She recently had an episode of pain that alarmed her and she went to the emergency room. She was released from the emergency room with a referral to the cardiologist some days later. She was irritated because she felt that the doctor who saw her did not take her chest pain seriously. The cardiologist performed a cardiac catheterization that showed no blockage at all in her coronary arteries. The note from the cardiologist said, “I tried to reassure this lady of the non-cardiac nature of her symptoms.”

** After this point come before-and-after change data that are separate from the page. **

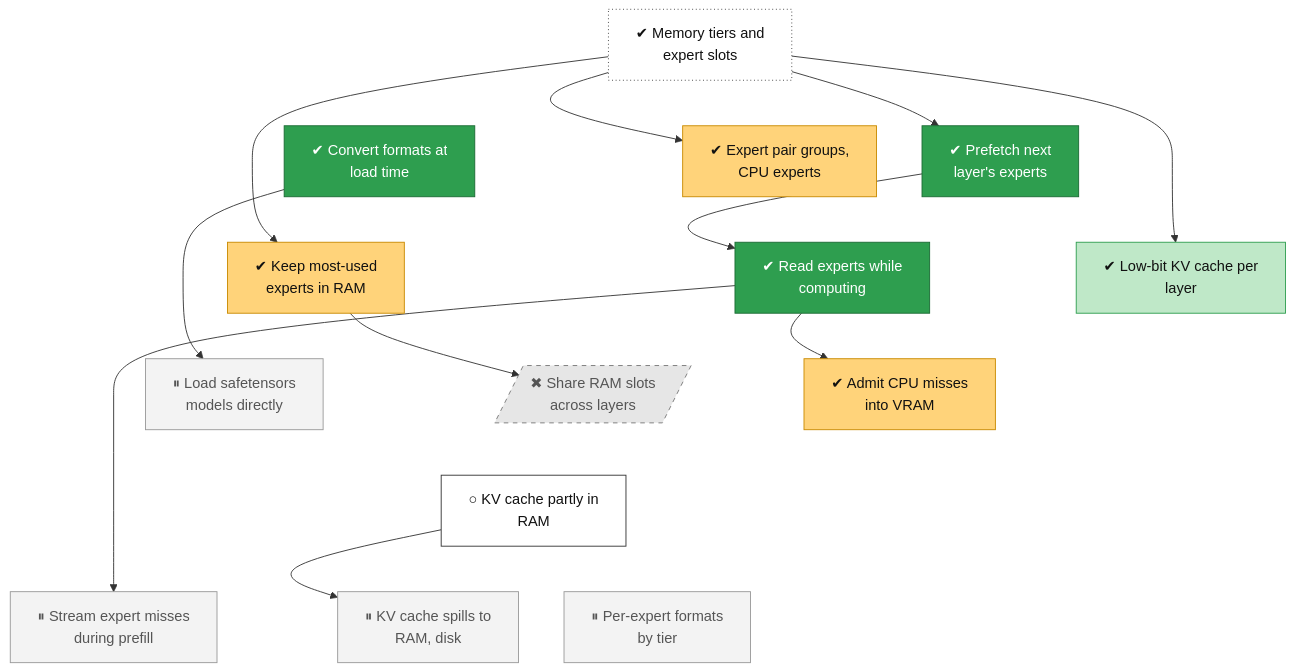
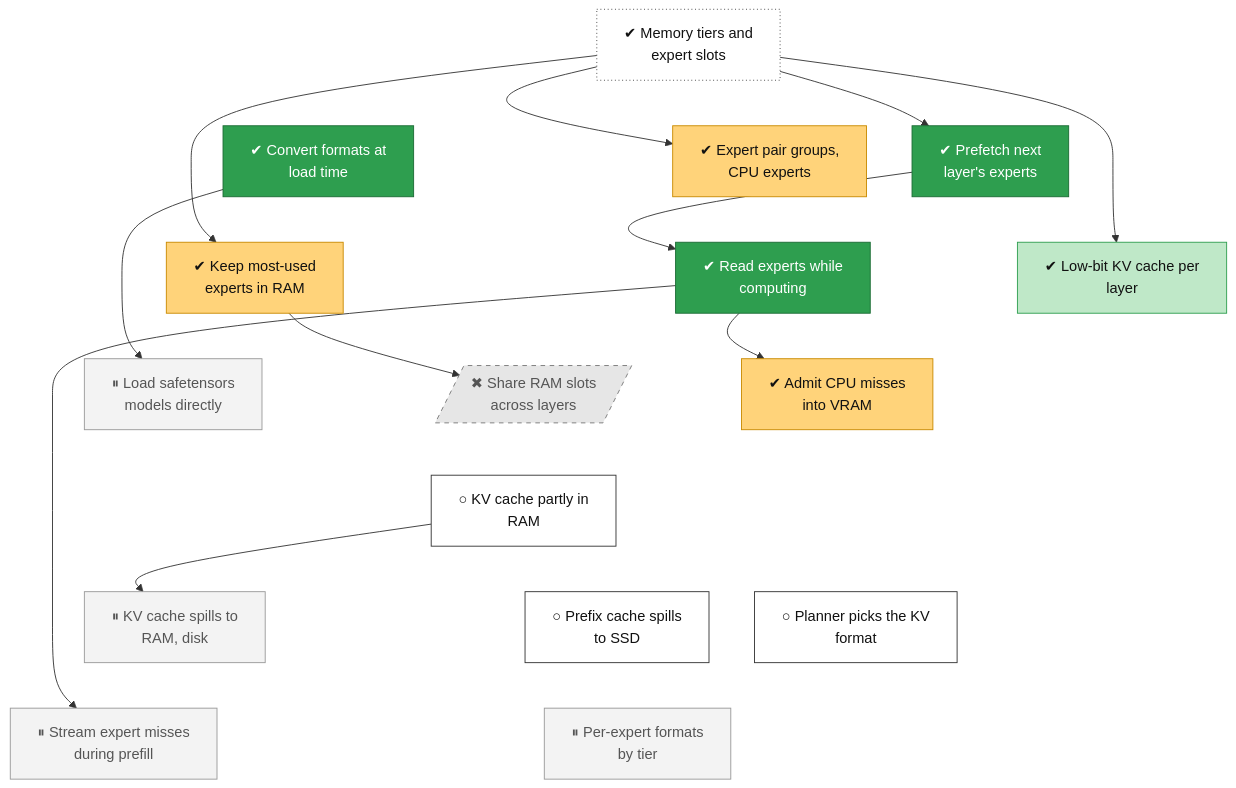
Before and after one commit to lhns/tetraeder: the diagram in docs/roadmap/tracks/memory.md, drawn with Mermaid. The commit also changed other lines of this file and 11 other files, not shown here.

Commit message:
Strata feature matrix (docs/notes/strata-parity.md, v0.2.20 from source), ADR 0085 (Proposed), tree nodes: bench-strata-q36 first, then an own qwen35moe builder; class 1 nodes kv-auto, ep-split, low-ram modes, prefix SSD (not measured)

````diff
--- a/docs/roadmap/tracks/memory.md
+++ b/docs/roadmap/tracks/memory.md
@@ -10,63 +10,68 @@
 ```mermaid
 flowchart TB
     memory_tiers["✔ Memory tiers and<br/>expert slots"]
     memory_pair_groups["✔ Expert pair groups,<br/>CPU experts"]
     memory_prefetch["✔ Prefetch next<br/>layer's experts"]
     memory_conversion["✔ Convert formats at<br/>load time"]
     memory_io_service["✔ Read experts while<br/>computing"]
     memory_low_bit_kv["✔ Low-bit KV cache per<br/>layer"]
     memory_ram_freq["✔ Keep most-used<br/>experts in RAM"]
     memory_adaptive_tier["✔ Admit CPU misses<br/>into VRAM"]
     memory_ram_pool[/"✖ Share RAM slots<br/>across layers"/]
     memory_safetensors["⏸ Load safetensors<br/>models directly"]
     memory_kv_host["○ KV cache partly in<br/>RAM"]
     memory_kv_tiers["⏸ KV cache spills to<br/>RAM, disk"]
+    memory_kv_auto["○ Planner picks the KV<br/>format"]
+    memory_prefix_ssd["○ Prefix cache spills<br/>to SSD"]
     memory_prefill_misses["⏸ Stream expert misses<br/>during prefill"]
     memory_typed_slots["⏸ Per-expert formats<br/>by tier"]
     memory_tiers ~~~ memory_pair_groups
     memory_tiers ~~~ memory_prefetch
     memory_tiers ~~~ memory_conversion
     memory_pair_groups ~~~ memory_io_service
     memory_prefetch ~~~ memory_low_bit_kv
     memory_conversion ~~~ memory_ram_freq
     memory_io_service ~~~ memory_adaptive_tier
     memory_low_bit_kv ~~~ memory_ram_pool
     memory_ram_freq ~~~ memory_safetensors
     memory_adaptive_tier ~~~ memory_kv_host
     memory_ram_pool ~~~ memory_kv_host
     memory_safetensors ~~~ memory_kv_host
     memory_kv_host ~~~ memory_kv_tiers
-    memory_kv_host ~~~ memory_prefill_misses
-    memory_kv_host ~~~ memory_typed_slots
+    memory_kv_host ~~~ memory_kv_auto
+    memory_kv_host ~~~ memory_prefix_ssd
+    memory_kv_tiers ~~~ memory_prefill_misses
+    memory_kv_auto ~~~ memory_typed_slots
+    memory_prefix_ssd ~~~ memory_typed_slots
     memory_tiers --> memory_pair_groups
     memory_tiers --> memory_prefetch
     memory_prefetch --> memory_io_service
     memory_tiers --> memory_low_bit_kv
     memory_tiers --> memory_ram_freq
     memory_io_service --> memory_adaptive_tier
     memory_ram_freq --> memory_ram_pool
     memory_conversion --> memory_safetensors
     memory_kv_host --> memory_kv_tiers
     memory_io_service --> memory_prefill_misses
     classDef vsucc fill:#2e9e4f,stroke:#1b6b34,color:#fff
     classDef succ fill:#bfe8c8,stroke:#2e9e4f,color:#111
     classDef mixed fill:#ffd37a,stroke:#c98a00,color:#111
     classDef bad fill:#f28b82,stroke:#b3261e,color:#111
     classDef dead fill:#e6e6e6,stroke:#777,stroke-dasharray:5 5,color:#555
     classDef inprog fill:#a8cdf5,stroke:#1f6fc5,color:#111
     classDef next fill:#fff,stroke:#333,color:#111
     classDef blocked fill:#fff,stroke:#b3261e,stroke-dasharray:2 2,color:#111
     classDef parked fill:#f3f3f3,stroke:#999,color:#555
     classDef unrated fill:#fff,stroke:#333,stroke-dasharray:1 3,color:#111
     classDef gate fill:#d9c2f0,stroke:#7b3fb5,color:#111
     classDef decided fill:#ece0f7,stroke:#7b3fb5,stroke-dasharray:2 2,color:#111
     classDef finding fill:#ffe0b2,stroke:#d84315,stroke-width:2px,color:#111
     classDef waiting fill:#e3f2fd,stroke:#1f6fc5,stroke-dasharray:5 5,color:#111
     class memory_tiers unrated
     class memory_pair_groups,memory_ram_freq,memory_adaptive_tier mixed
     class memory_prefetch,memory_conversion,memory_io_service vsucc
     class memory_low_bit_kv succ
     class memory_ram_pool dead
     class memory_safetensors,memory_kv_tiers,memory_prefill_misses,memory_typed_slots parked
-    class memory_kv_host next
+    class memory_kv_host,memory_kv_auto,memory_prefix_ssd next
 ```
````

This interpretation is wrong-possibly dead wrong. While we lament the lack of studies to inform practice of the special needs of women, we ignore those studies too often when we have strong evidence that calls for a change in what we do for our female patients. 250,000 women die of coronary artery disease in the United States annually. More women die of heart artery disease than all forms of cancer combined and are roughly ten times more likely to die of a heart attack than breast cancer. It has been known since the 1970s that chest pain in women is less likely to be associated with arterial blockages that limit blood flow when compared with male patients with the same symptoms.

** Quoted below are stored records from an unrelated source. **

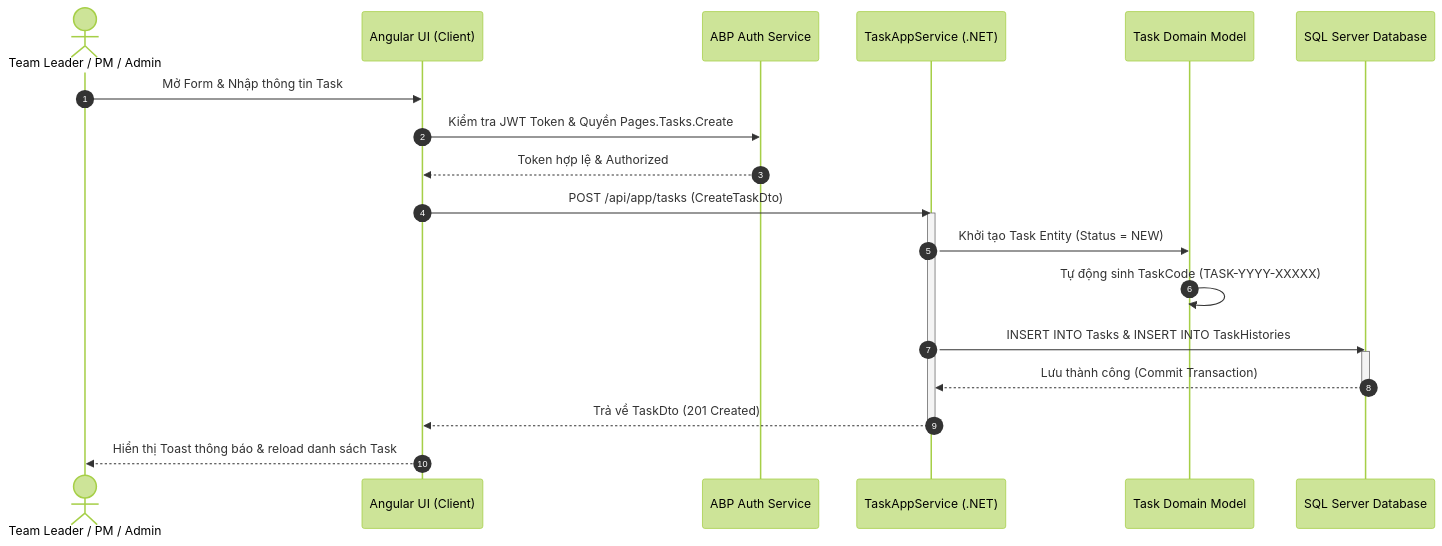
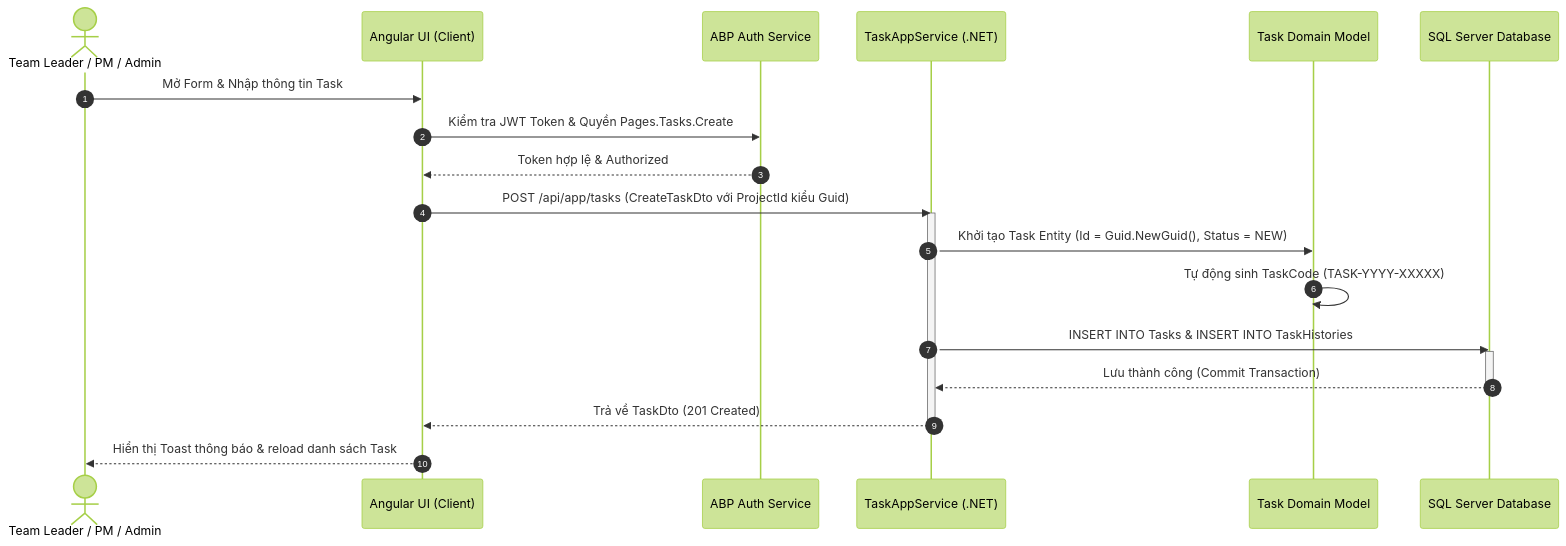
Before and after one commit to anhhthuu2404/task-management: the fifth of 13 diagrams in document/Design_Diagrams.md, drawn with Mermaid (forest theme). The commit also changed other lines of this file, not shown here.

````diff
--- a/document/Design_Diagrams.md
+++ b/document/Design_Diagrams.md
@@ -346,30 +346,30 @@
 ```mermaid
 sequenceDiagram
     autonumber
     actor TL as Team Leader / PM / Admin
     participant UI as Angular UI (Client)
     participant Auth as ABP Auth Service
     participant AppSrv as TaskAppService (.NET)
     participant Domain as Task Domain Model
     participant DB as SQL Server Database
 
     TL->>UI: Mở Form & Nhập thông tin Task
     UI->>Auth: Kiểm tra JWT Token & Quyền Pages.Tasks.Create
     Auth-->>UI: Token hợp lệ & Authorized
 
-    UI->>AppSrv: POST /api/app/tasks (CreateTaskDto)
+    UI->>AppSrv: POST /api/app/tasks (CreateTaskDto với ProjectId kiểu Guid)
     activate AppSrv
 
-    AppSrv->>Domain: Khởi tạo Task Entity (Status = NEW)
+    AppSrv->>Domain: Khởi tạo Task Entity (Id = Guid.NewGuid(), Status = NEW)
     Domain->>Domain: Tự động sinh TaskCode (TASK-YYYY-XXXXX)
 
     AppSrv->>DB: INSERT INTO Tasks & INSERT INTO TaskHistories
     activate DB
     DB-->>AppSrv: Lưu thành công (Commit Transaction)
     deactivate DB
 
     AppSrv-->>UI: Trả về TaskDto (201 Created)
     deactivate AppSrv
 
     UI-->>TL: Hiển thị Toast thông báo & reload danh sách Task
 ```
````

In fact, if a woman after menopause has repeated chest pain, she has a 20% six year risk of dying, having a heart attack, having a stroke, or developing congestive heart failure even if she does not have flow-limiting obstructions of her heart arteries. There is no test or procedure that can be done to assure her safety. The woman with repeated chest pain is high risk even if she has a stress test and catheterization that is normal. She can reduce her risk dramatically by controlling her blood pressure, cholesterol, and glucose with life style changes and carefully selected medications. In spite of the availability of these powerful, inexpensive and highly effective interventions, one year after these women without blockages had their heart catheterization, only around 10% of them were on anything for their pressure and cholesterol. They are in harm’s way.
These women are poorly served in several ways. If they have a low risk stress test they do not need a cardiac catheterization and are exposed to unnecessary cost and risk. If their arteries are not blocked, they are told that their heart is ok, they are less likely to treat the arteries effectively by lowering their pressure, sugar and cholesterol. When they are told that it is not their heart, they are falsely reassured and may not get help in a timely fashion when they are actually having a heart attack. Finally, the female chest pain patient may walk away with the implied message, “This is all in your head, go home and take your Valium and Prozac, honey. It is all going to be all right.”

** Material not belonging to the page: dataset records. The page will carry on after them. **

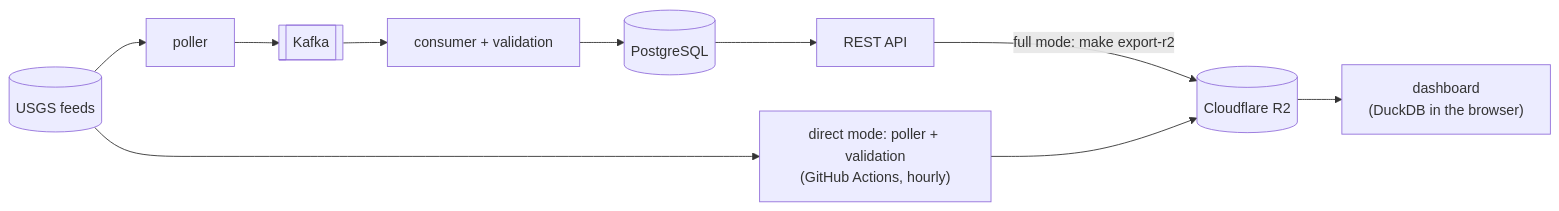
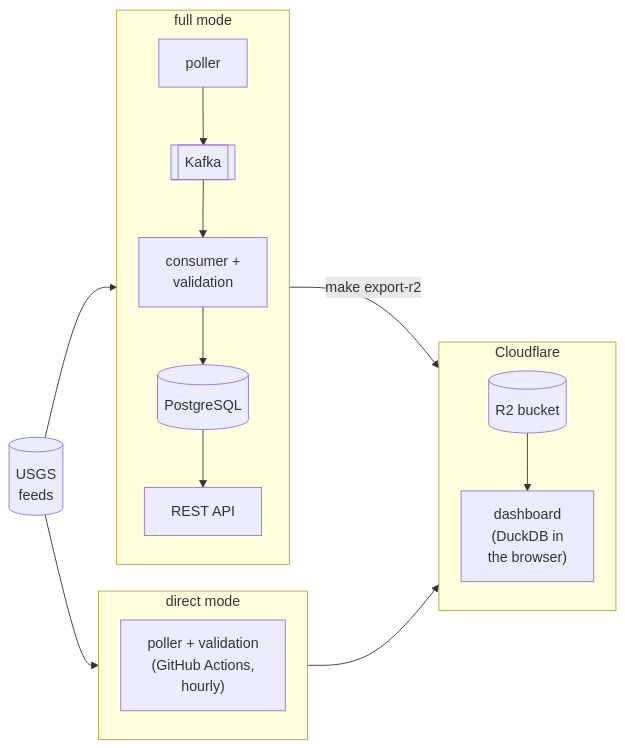
The first of 2 diagrams in README.md (dienarvaez1/earth-hub), drawn with Mermaid before and after one commit. The commit also changed other lines of this file and 2 other files, not shown here.

Commit message:
docs: lay out the flowcharts and state diagrams near square
The overview and the other flowcharts ran left to right, up to 7.5 times
wider than tall. They now run top to bottom, with subgraphs for each mode
and tighter layer spacing, between 0.8 and 1.2 wide for each unit of
height. The overview drops the dotted replay edge, which drew a cycle
through the layout; the handover's sequence diagram shows the replay.

````diff
--- a/README.md
+++ b/README.md
@@ -15,6 +15,22 @@
 ```mermaid
+%%{init: {"flowchart": {"rankSpacing": 40, "nodeSpacing": 30}}}%%
 flowchart LR
-    usgs[("USGS feeds")] --> poller --> kafka[["Kafka"]] --> consumer["consumer + validation"] --> pg[("PostgreSQL")] --> api["REST API"]
-    api -- "full mode: make export-r2" --> r2[("Cloudflare R2")] --> dash["dashboard<br/>(DuckDB in the browser)"]
-    usgs --> direct["direct mode: poller + validation<br/>(GitHub Actions, hourly)"] --> r2
+    usgs[("USGS<br/>feeds")]
+    subgraph full["full mode"]
+        direction TB
+        poller --> kafka[["Kafka"]] --> consumer["consumer +<br/>validation"]
+        consumer --> pg[("PostgreSQL")] --> api["REST API"]
+    end
+    subgraph directmode["direct mode"]
+        direction TB
+        direct["poller + validation<br/>(GitHub Actions,<br/>hourly)"]
+    end
+    subgraph cf["Cloudflare"]
+        direction TB
+        r2[("R2 bucket")] --> dash["dashboard<br/>(DuckDB in<br/>the browser)"]
+    end
+    usgs --> full
+    usgs --> directmode
+    full -- "make export-r2" --> cf
+    directmode --> cf
 ```
````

Because we have not changed our systems of care to see that patients reliably receive treatment that is evidence-based and consistent with best practices, thousands of women die or become disabled needlessly. These are our wives, sisters, neighbors and friends. It is a matter of the utmost urgency that we address women with chest pain more effectively in a way that is consistent with the most current scientific knowledge.
My oldest son graduated from West Point. He taught me that tactics lag technology. Generals get their soldiers killed by fighting in ways that were appropriate for the last war. We are witnessing a failure of leadership with exactly the same implications. It may be that we need a Cardiovascular War College staffed by women to turn this thing around.
Bill Bestermann MD is a Vascularist and Director of Medical Home Quality at the Holston Medical Group in Kingsport, TN.